Write the following entries out again exactly, skipping each image.

> _Dataset_:
※

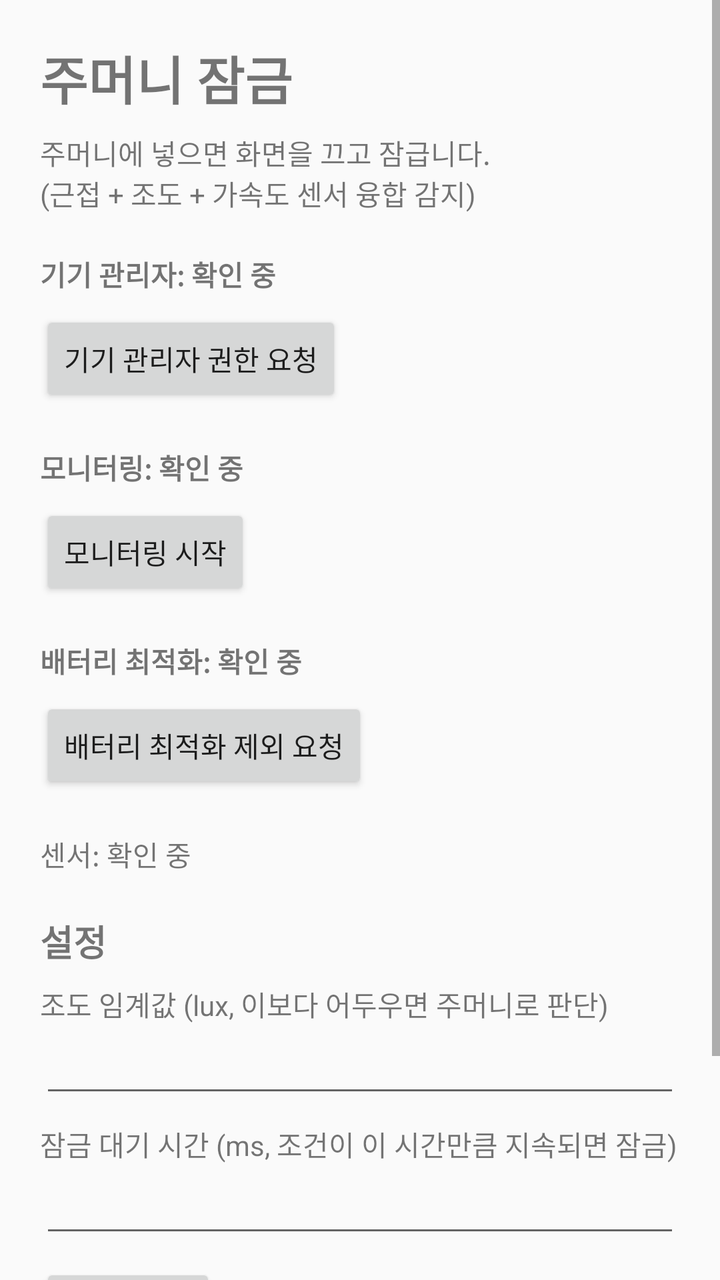
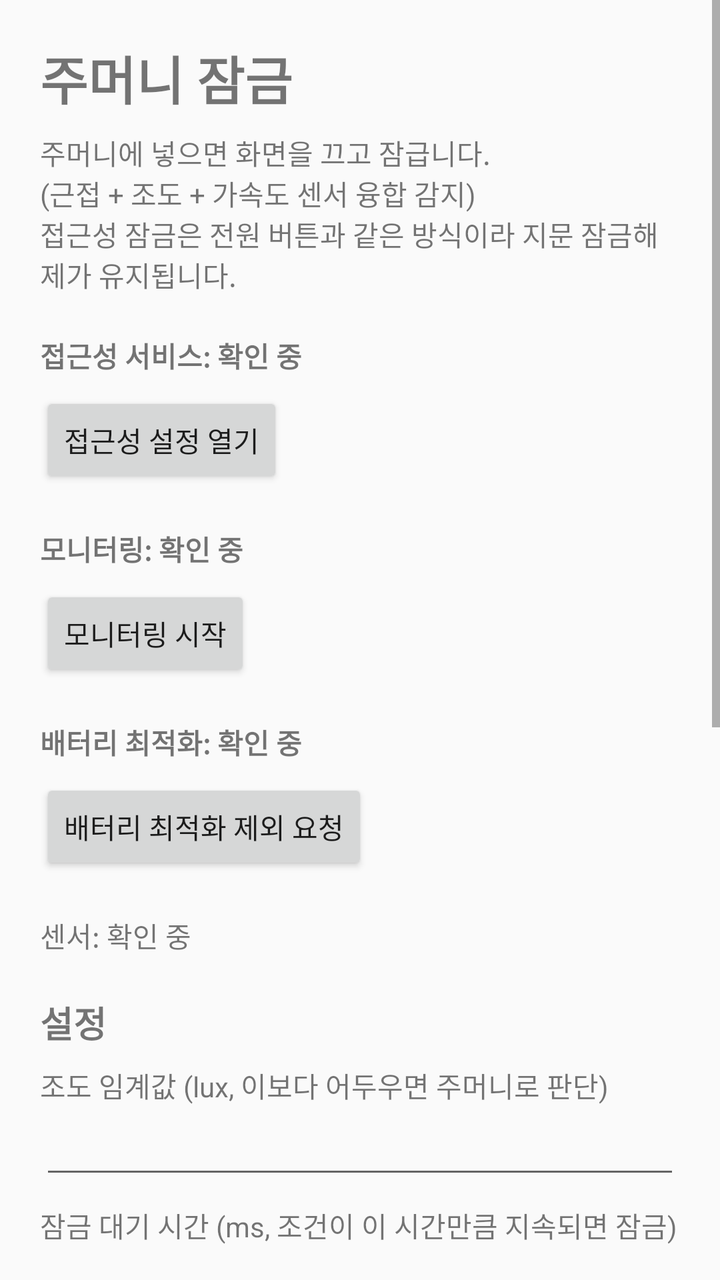

Two renders of the same Android screen: before a commit and after it. Below are the layout's source before the change and the commit's diff.
<!-- AndroidManifest.xml: application theme Theme.PocketLocker -->
<!-- res/layout/activity_main.xml -->
<?xml version="1.0" encoding="utf-8"?>
<ScrollView xmlns:android="http://schemas.android.com/apk/res/android"
    android:layout_width="match_parent"
    android:layout_height="match_parent">

    <LinearLayout
        android:layout_width="match_parent"
        android:layout_height="wrap_content"
        android:orientation="vertical"
        android:padding="20dp">

        <TextView
            android:layout_width="wrap_content"
            android:layout_height="wrap_content"
            android:text="주머니 잠금"
            android:textSize="26sp"
            android:textStyle="bold" />

        <TextView
            android:layout_width="wrap_content"
            android:layout_height="wrap_content"
            android:layout_marginTop="8dp"
            android:text="주머니에 넣으면 화면을 끄고 잠급니다.\n(근접 + 조도 + 가속도 센서 융합 감지)" />

        <TextView
            android:id="@+id/tvAdmin"
            android:layout_width="wrap_content"
            android:layout_height="wrap_content"
            android:layout_marginTop="20dp"
            android:text="기기 관리자: 확인 중"
            android:textStyle="bold" />

        <Button
            android:id="@+id/btnAdmin"
            android:layout_width="wrap_content"
            android:layout_height="wrap_content"
            android:layout_marginTop="8dp"
            android:text="기기 관리자 권한 요청" />

        <TextView
            android:id="@+id/tvService"
            android:layout_width="wrap_content"
            android:layout_height="wrap_content"
            android:layout_marginTop="20dp"
            android:text="모니터링: 확인 중"
            android:textStyle="bold" />

        <Button
            android:id="@+id/btnToggle"
            android:layout_width="wrap_content"
            android:layout_height="wrap_content"
            android:layout_marginTop="8dp"
            android:text="모니터링 시작" />

        <TextView
            android:id="@+id/tvBattery"
            android:layout_width="wrap_content"
            android:layout_height="wrap_content"
            android:layout_marginTop="20dp"
            android:text="배터리 최적화: 확인 중"
            android:textStyle="bold" />

        <Button
            android:id="@+id/btnBattery"
            android:layout_width="wrap_content"
            android:layout_height="wrap_content"
            android:layout_marginTop="8dp"
            android:text="배터리 최적화 제외 요청" />

        <TextView
            android:id="@+id/tvSensors"
            android:layout_width="wrap_content"
            android:layout_height="wrap_content"
            android:layout_marginTop="20dp"
            android:text="센서: 확인 중" />

        <TextView
            android:layout_width="wrap_content"
            android:layout_height="wrap_content"
            android:layout_marginTop="20dp"
            android:text="설정"
            android:textSize="18sp"
            android:textStyle="bold" />

        <TextView
            android:layout_width="wrap_content"
            android:layout_height="wrap_content"
            android:layout_marginTop="8dp"
            android:text="조도 임계값 (lux, 이보다 어두우면 주머니로 판단)" />

        <EditText
            android:id="@+id/etLux"
            android:layout_width="match_parent"
            android:layout_height="wrap_content"
            android:inputType="numberDecimal" />

        <TextView
            android:layout_width="wrap_content"
            android:layout_height="wrap_content"
            android:layout_marginTop="8dp"
            android:text="잠금 대기 시간 (ms, 조건이 이 시간만큼 지속되면 잠금)" />

        <EditText
            android:id="@+id/etDelay"
            android:layout_width="match_parent"
            android:layout_height="wrap_content"
            android:inputType="number" />

        <Button
            android:id="@+id/btnSave"
            android:layout_width="wrap_content"
            android:layout_height="wrap_content"
            android:layout_marginTop="8dp"
            android:text="설정 저장" />

        <TextView
            android:layout_width="wrap_content"
            android:layout_height="wrap_content"
            android:layout_marginTop="24dp"
            android:text="※ 참고: 화면이 꺼진 뒤에도 주머니에서 꺼내는 것을 감지하기 위해 부분 웨이크락을 유지합니다. 배터리 사용량이 약간 늘어날 수 있습니다."
            android:textSize="12sp" />

    </LinearLayout>
</ScrollView>
<!-- resources referenced by this layout -->
<resources>
  <style name="Theme.PocketLocker" parent="Theme.AppCompat.DayNight.NoActionBar">
      </style>
</resources>

<!-- the commit's change to res/layout/activity_main.xml (unified diff, before → after) -->
@@ -20,22 +20,22 @@
             android:layout_width="wrap_content"
             android:layout_height="wrap_content"
             android:layout_marginTop="8dp"
-            android:text="주머니에 넣으면 화면을 끄고 잠급니다.\n(근접 + 조도 + 가속도 센서 융합 감지)" />
+            android:text="주머니에 넣으면 화면을 끄고 잠급니다.\n(근접 + 조도 + 가속도 센서 융합 감지)\n접근성 잠금은 전원 버튼과 같은 방식이라 지문 잠금해제가 유지됩니다." />
 
         <TextView
-            android:id="@+id/tvAdmin"
+            android:id="@+id/tvA11y"
             android:layout_width="wrap_content"
             android:layout_height="wrap_content"
             android:layout_marginTop="20dp"
-            android:text="기기 관리자: 확인 중"
+            android:text="접근성 서비스: 확인 중"
             android:textStyle="bold" />
 
         <Button
-            android:id="@+id/btnAdmin"
+            android:id="@+id/btnA11y"
             android:layout_width="wrap_content"
             android:layout_height="wrap_content"
             android:layout_marginTop="8dp"
-            android:text="기기 관리자 권한 요청" />
+            android:text="접근성 설정 열기" />
 
         <TextView
             android:id="@+id/tvService"
@@ -116,6 +116,37 @@
         <TextView
             android:layout_width="wrap_content"
             android:layout_height="wrap_content"
+            android:layout_marginTop="20dp"
+            android:text="로그"
+            android:textSize="18sp"
+            android:textStyle="bold" />
+
+        <ScrollView
+            android:layout_width="match_parent"
+            android:layout_height="200dp"
+            android:layout_marginTop="8dp"
+            android:background="#11000000">
+
+            <TextView
+                android:id="@+id/tvLog"
+                android:layout_width="match_parent"
+                android:layout_height="wrap_content"
+                android:padding="8dp"
+                android:text="로그가 없습니다"
+                android:textSize="12sp"
+                android:fontFamily="monospace" />
+        </ScrollView>
+
+        <Button
+            android:id="@+id/btnClearLog"
+            android:layout_width="wrap_content"
+            android:layout_height="wrap_content"
+            android:layout_marginTop="8dp"
+            android:text="로그 지우기" />
+
+        <TextView
+            android:layout_width="wrap_content"
+            android:layout_height="wrap_content"
             android:layout_marginTop="24dp"
             android:text="※ 참고: 화면이 꺼진 뒤에도 주머니에서 꺼내는 것을 감지하기 위해 부분 웨이크락을 유지합니다. 배터리 사용량이 약간 늘어날 수 있습니다."
             android:textSize="12sp" />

※

> _Expected answer_:
Two renders of the same Android screen: before a commit and after it. Below are the layout's source before the change and the commit's diff.
<!-- AndroidManifest.xml: application theme Theme.PocketLocker -->
<!-- res/layout/activity_main.xml -->
<?xml version="1.0" encoding="utf-8"?>
<ScrollView xmlns:android="http://schemas.android.com/apk/res/android"
    android:layout_width="match_parent"
    android:layout_height="match_parent">

    <LinearLayout
        android:layout_width="match_parent"
        android:layout_height="wrap_content"
        android:orientation="vertical"
        android:padding="20dp">

        <TextView
            android:layout_width="wrap_content"
            android:layout_height="wrap_content"
            android:text="주머니 잠금"
            android:textSize="26sp"
            android:textStyle="bold" />

        <TextView
            android:layout_width="wrap_content"
            android:layout_height="wrap_content"
            android:layout_marginTop="8dp"
            android:text="주머니에 넣으면 화면을 끄고 잠급니다.\n(근접 + 조도 + 가속도 센서 융합 감지)" />

        <TextView
            android:id="@+id/tvAdmin"
            android:layout_width="wrap_content"
            android:layout_height="wrap_content"
            android:layout_marginTop="20dp"
            android:text="기기 관리자: 확인 중"
            android:textStyle="bold" />

        <Button
            android:id="@+id/btnAdmin"
            android:layout_width="wrap_content"
            android:layout_height="wrap_content"
            android:layout_marginTop="8dp"
            android:text="기기 관리자 권한 요청" />

        <TextView
            android:id="@+id/tvService"
            android:layout_width="wrap_content"
            android:layout_height="wrap_content"
            android:layout_marginTop="20dp"
            android:text="모니터링: 확인 중"
            android:textStyle="bold" />

        <Button
            android:id="@+id/btnToggle"
            android:layout_width="wrap_content"
            android:layout_height="wrap_content"
            android:layout_marginTop="8dp"
            android:text="모니터링 시작" />

        <TextView
            android:id="@+id/tvBattery"
            android:layout_width="wrap_content"
            android:layout_height="wrap_content"
            android:layout_marginTop="20dp"
            android:text="배터리 최적화: 확인 중"
            android:textStyle="bold" />

        <Button
            android:id="@+id/btnBattery"
            android:layout_width="wrap_content"
            android:layout_height="wrap_content"
            android:layout_marginTop="8dp"
            android:text="배터리 최적화 제외 요청" />

        <TextView
            android:id="@+id/tvSensors"
            android:layout_width="wrap_content"
            android:layout_height="wrap_content"
            android:layout_marginTop="20dp"
            android:text="센서: 확인 중" />

        <TextView
            android:layout_width="wrap_content"
            android:layout_height="wrap_content"
            android:layout_marginTop="20dp"
            android:text="설정"
            android:textSize="18sp"
            android:textStyle="bold" />

        <TextView
            android:layout_width="wrap_content"
            android:layout_height="wrap_content"
            android:layout_marginTop="8dp"
            android:text="조도 임계값 (lux, 이보다 어두우면 주머니로 판단)" />

        <EditText
            android:id="@+id/etLux"
            android:layout_width="match_parent"
            android:layout_height="wrap_content"
            android:inputType="numberDecimal" />

        <TextView
            android:layout_width="wrap_content"
            android:layout_height="wrap_content"
            android:layout_marginTop="8dp"
            android:text="잠금 대기 시간 (ms, 조건이 이 시간만큼 지속되면 잠금)" />

        <EditText
            android:id="@+id/etDelay"
            android:layout_width="match_parent"
            android:layout_height="wrap_content"
            android:inputType="number" />

        <Button
            android:id="@+id/btnSave"
            android:layout_width="wrap_content"
            android:layout_height="wrap_content"
            android:layout_marginTop="8dp"
            android:text="설정 저장" />

        <TextView
            android:layout_width="wrap_content"
            android:layout_height="wrap_content"
            android:layout_marginTop="24dp"
            android:text="※ 참고: 화면이 꺼진 뒤에도 주머니에서 꺼내는 것을 감지하기 위해 부분 웨이크락을 유지합니다. 배터리 사용량이 약간 늘어날 수 있습니다."
            android:textSize="12sp" />

    </LinearLayout>
</ScrollView>
<!-- resources referenced by this layout -->
<resources>
  <style name="Theme.PocketLocker" parent="Theme.AppCompat.DayNight.NoActionBar">
      </style>
</resources>

<!-- the commit's change to res/layout/activity_main.xml (unified diff, before → after) -->
@@ -20,22 +20,22 @@
             android:layout_width="wrap_content"
             android:layout_height="wrap_content"
             android:layout_marginTop="8dp"
-            android:text="주머니에 넣으면 화면을 끄고 잠급니다.\n(근접 + 조도 + 가속도 센서 융합 감지)" />
+            android:text="주머니에 넣으면 화면을 끄고 잠급니다.\n(근접 + 조도 + 가속도 센서 융합 감지)\n접근성 잠금은 전원 버튼과 같은 방식이라 지문 잠금해제가 유지됩니다." />
 
         <TextView
-            android:id="@+id/tvAdmin"
+            android:id="@+id/tvA11y"
             android:layout_width="wrap_content"
             android:layout_height="wrap_content"
             android:layout_marginTop="20dp"
-            android:text="기기 관리자: 확인 중"
+            android:text="접근성 서비스: 확인 중"
             android:textStyle="bold" />
 
         <Button
-            android:id="@+id/btnAdmin"
+            android:id="@+id/btnA11y"
             android:layout_width="wrap_content"
             android:layout_height="wrap_content"
             android:layout_marginTop="8dp"
-            android:text="기기 관리자 권한 요청" />
+            android:text="접근성 설정 열기" />
 
         <TextView
             android:id="@+id/tvService"
@@ -116,6 +116,37 @@
         <TextView
             android:layout_width="wrap_content"
             android:layout_height="wrap_content"
+            android:layout_marginTop="20dp"
+            android:text="로그"
+            android:textSize="18sp"
+            android:textStyle="bold" />
+
+        <ScrollView
+            android:layout_width="match_parent"
+            android:layout_height="200dp"
+            android:layout_marginTop="8dp"
+            android:background="#11000000">
+
+            <TextView
+                android:id="@+id/tvLog"
+                android:layout_width="match_parent"
+                android:layout_height="wrap_content"
+                android:padding="8dp"
+                android:text="로그가 없습니다"
+                android:textSize="12sp"
+                android:fontFamily="monospace" />
+        </ScrollView>
+
+        <Button
+            android:id="@+id/btnClearLog"
+            android:layout_width="wrap_content"
+            android:layout_height="wrap_content"
+            android:layout_marginTop="8dp"
+            android:text="로그 지우기" />
+
+        <TextView
+            android:layout_width="wrap_content"
+            android:layout_height="wrap_content"
             android:layout_marginTop="24dp"
             android:text="※ 참고: 화면이 꺼진 뒤에도 주머니에서 꺼내는 것을 감지하기 위해 부분 웨이크락을 유지합니다. 배터리 사용량이 약간 늘어날 수 있습니다."
             android:textSize="12sp" />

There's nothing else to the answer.